High up and high end

Ramat Sharett and Ramat Denia have attracted well-to-do families since their inception.

The Ramat Sharett neighborhood of Jerusalem (photo credit: courtesy)
The Ramat Sharett neighborhood of Jerusalem
(photo credit: courtesy)
Ramat Sharett and Ramat Denia are two high-end neighborhoods in the southwest corner of Jerusalem. Demand for real estate in the area is relatively high, and homes there tend to be more expensive than in other parts of the capital.
Like many other outlying Jerusalem neighborhoods, these were planned and built after the Six Day War. The government was keen on enlarging Jerusalem, and the only way to do this was through a massive program to build new neighborhoods.
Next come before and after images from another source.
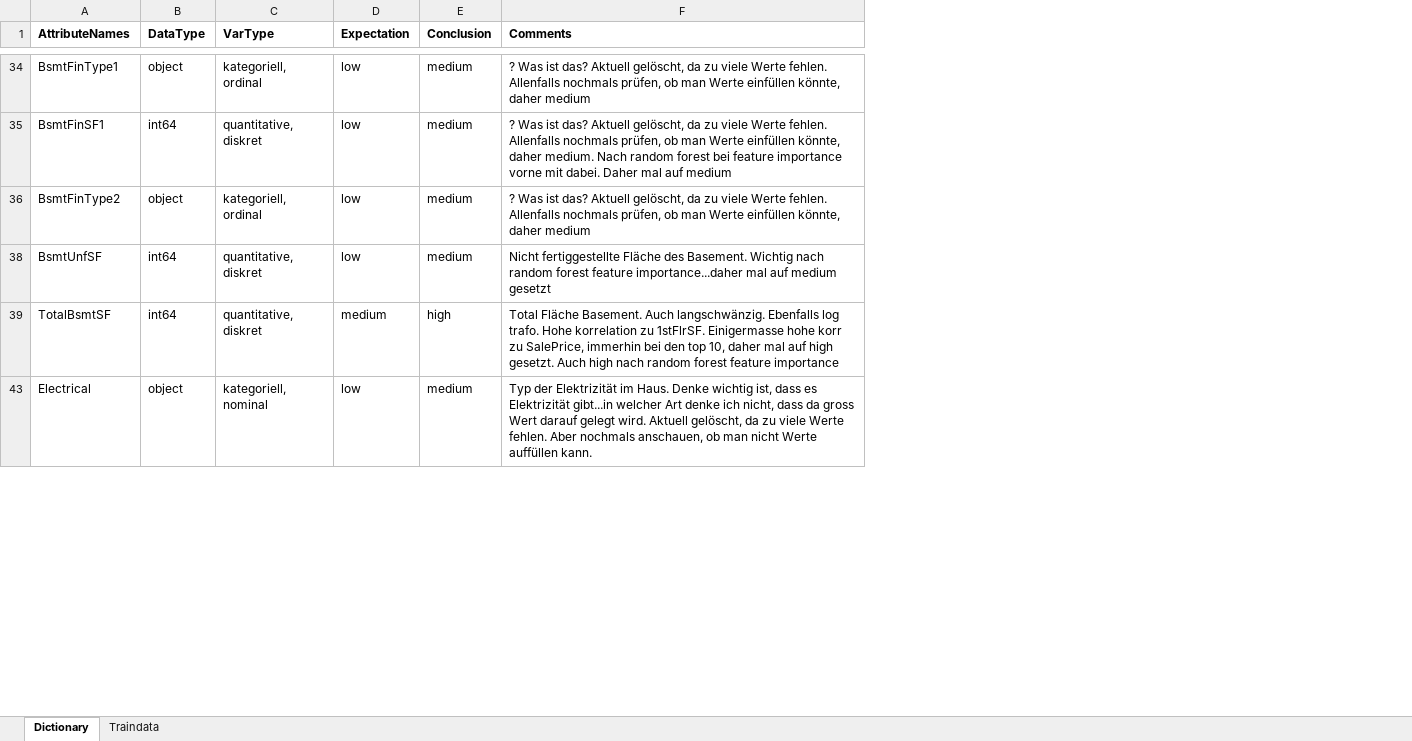
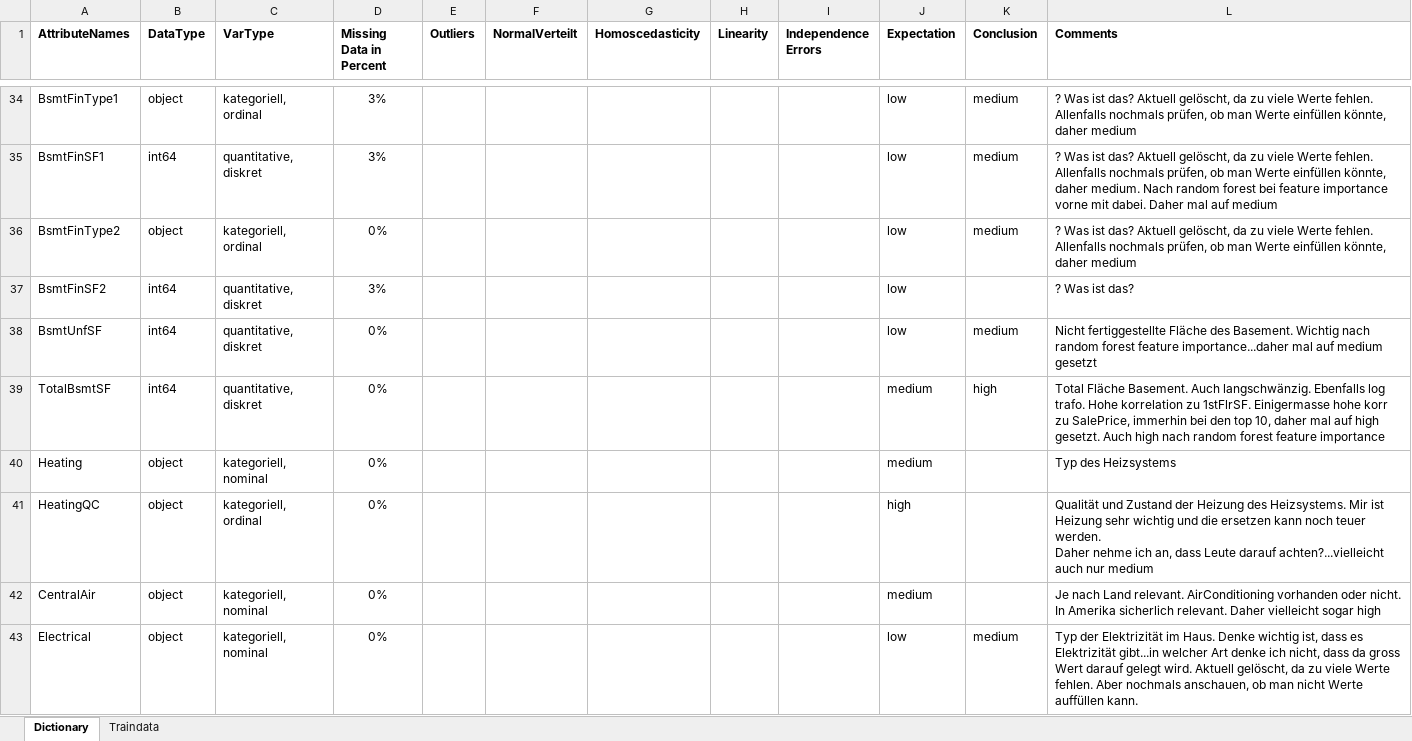
Before and after one commit to cgassman/data-science-projects, an Excel workbook: HousePrices/output/DataInspection.xlsx, sheet Dictionary, drawn as a sheet; only a part is shown, gaps mark what is left out; values as stored, in another font and other column widths than the file's, no borders; ↵ is a line break in a cell; the diff covers the shown part only; the diff names each change by its address in the sheet, - before the commit and + after, or states it on an @@ line.

Commit message:
added relevant attributes
missing data, outliers, four assumptions for multivariate analysis

```diff
--- a/HousePrices/output/DataInspection.xlsx (sheet Dictionary)
+++ b/HousePrices/output/DataInspection.xlsx (sheet Dictionary)
+column D (Missing Data in Percent), rows 34-36: 3% | 3% | 0%; rows 38-39: 0% | 0%; row 43: 0%
+column E (Outliers), empty
+column F (NormalVerteilt), empty
+column G (Homoscedasticity), empty
+column H (Linearity), empty
+column I (Independence Errors), empty
+row 37: BsmtFinSF2 | int64 | quantitative, diskret | 3% |  |  |  |  |  | low |  | ? Was ist das?
+row 40: Heating | object | kategoriell, nominal | 0% |  |  |  |  |  | medium |  | Typ des Heizsystems
+row 41: HeatingQC | object | kategoriell, ordinal | 0% |  |  |  |  |  | high |  | Qualität und Zustand der Heizung des Heizsystems. Mir ist Heizung sehr wichtig und die ersetzen kann noch teuer werden. ↵ Daher nehme ich an, dass Leute darauf achten?...vielleicht auch nur medium
+row 42: CentralAir | object | kategoriell, nominal | 0% |  |  |  |  |  | medium |  | Je nach Land relevant. AirConditioning vorhanden oder nicht. In Amerika sicherlich relevant. Daher vielleicht sogar high
```
Also changed, not shown: 44 added rows and 4 edited cells elsewhere in this sheet, hidden cells.
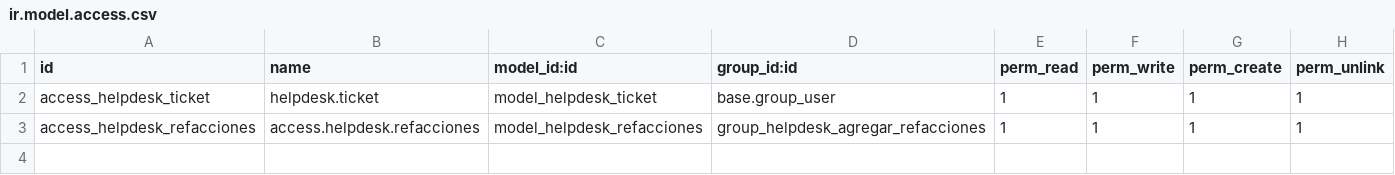
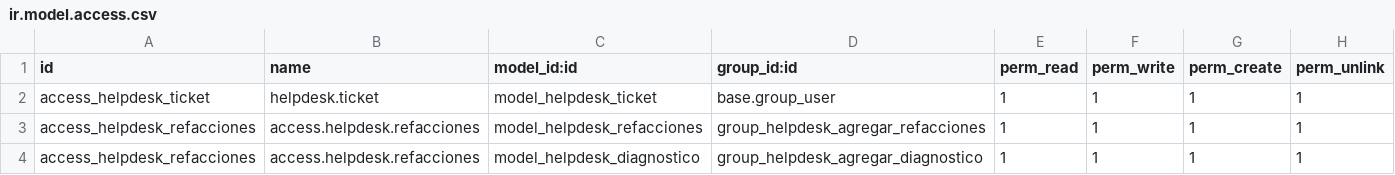
Before and after one commit to VJavierAR/demo, a CSV file: helpdesk_update/security/ir.model.access.csv, drawn as a sheet.

Commit message:
Update ir.model.access.csv

```diff
--- a/helpdesk_update/security/ir.model.access.csv
+++ b/helpdesk_update/security/ir.model.access.csv
@@ -3 +3,2 @@ access_helpdesk_ticket,helpdesk.ticket,model_helpdesk_ticket,base.group_user,1,1
 access_helpdesk_refacciones,access.helpdesk.refacciones,model_helpdesk_refacciones,group_helpdesk_agregar_refacciones,1,1,1,1
+access_helpdesk_refacciones,access.helpdesk.refacciones,model_helpdesk_diagnostico,group_helpdesk_agregar_diagnostico,1,1,1,1
```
Ramat Sharett was named in honor of Moshe Sharett, the country’s second prime minister (1953- 1955), while Ramat Denia was named after the Denia Sibus construction company, which was instrumental in building the neighborhood.
From its inception, the area attracted middle-class families, because it was planned well on the outskirts of the city and therefore had a suburban atmosphere.
It also attracted religious families because of its proximity to the established religious neighborhood of Bayit Vagan. Today Ramat Denia’s population is almost entirely secular, while Ramat Sharett is slowly but surely losing its secular character – a process going on in other parts of Jerusalem as well because the number of religious Jerusalemites is growing.
Contributing to this growth are religious Jews from the Diaspora, for whom Ramat Sharett has a strong appeal.
Ramat Sharett’s main attraction – so to speak – is the Holyland residential complex. Many – myself included – consider it a blot on the Jerusalem skyline. In a lower part of the city, it might have been attractive and modern-looking; in its present location, at the crest of a hill, many see it as an architectural monstrosity.
In fact, according to the original zoning, it should not have been there at all.
The project was built on the site of the old Holyland Hotel, a famous Jerusalem landmark that featured a highly detailed model of the city in the Second Temple era.
The Holyland residential complex is vast, with approximately 500 expensive luxury dwellings that are popular among French Jews who have either made aliya or bought property for investment purposes or as second homes. It is also much favored by national religious Jews.
The Holyland complex consists of a residential tower over 30 stories high and five other buildings with eight to 12 stories each, connected at the top two floors by a bridge apartment. The complex has a series of terraced dwellings at its base.
Today demand for real estate in the area is relatively strong, and the weak real-estate markets of the past two years have affected it less than they have other parts of the capital.
This holds true for the Holyland complex as well; the corruption scandal has not affected demand.
Generally speaking, and despite its outward appearance clashing with the topography, the apartments in the Holyland are large, airy and well-built.
The apartments in the area are modern, and in contrast to other “modern” developments, there is a selection of sizes. One can find two-room apartments – something of rarity in buildings built after the 1960s – as well as three-, four- and five-room apartments, terraced dwellings built on the sloping terrain, garden apartments, penthouses and mini-penthouses.
Despite the appeal of the area, price is a barrier, and only those with deep pockets can afford the hefty prices.
“Demand in the area usually outstrips supply, but prices are holding steady, with a tendency to creep upward,” Michal Harel of the Anglo-Saxon Jerusalem real-estate agency tells In Jerusalem. “Prices are high, and large price increases may outprice them for the type of buyer common in the area. The buyers are usually comfortably off, but even they have a price limit.”
The average price for a three-room apartment is NIS 1.3 million to NIS 1.5m. An average four-room apartment may cost from NIS 1.9m. to NIS 2m., while a five-room apartment can cost from NIS 2.8m. to over NIS 3m.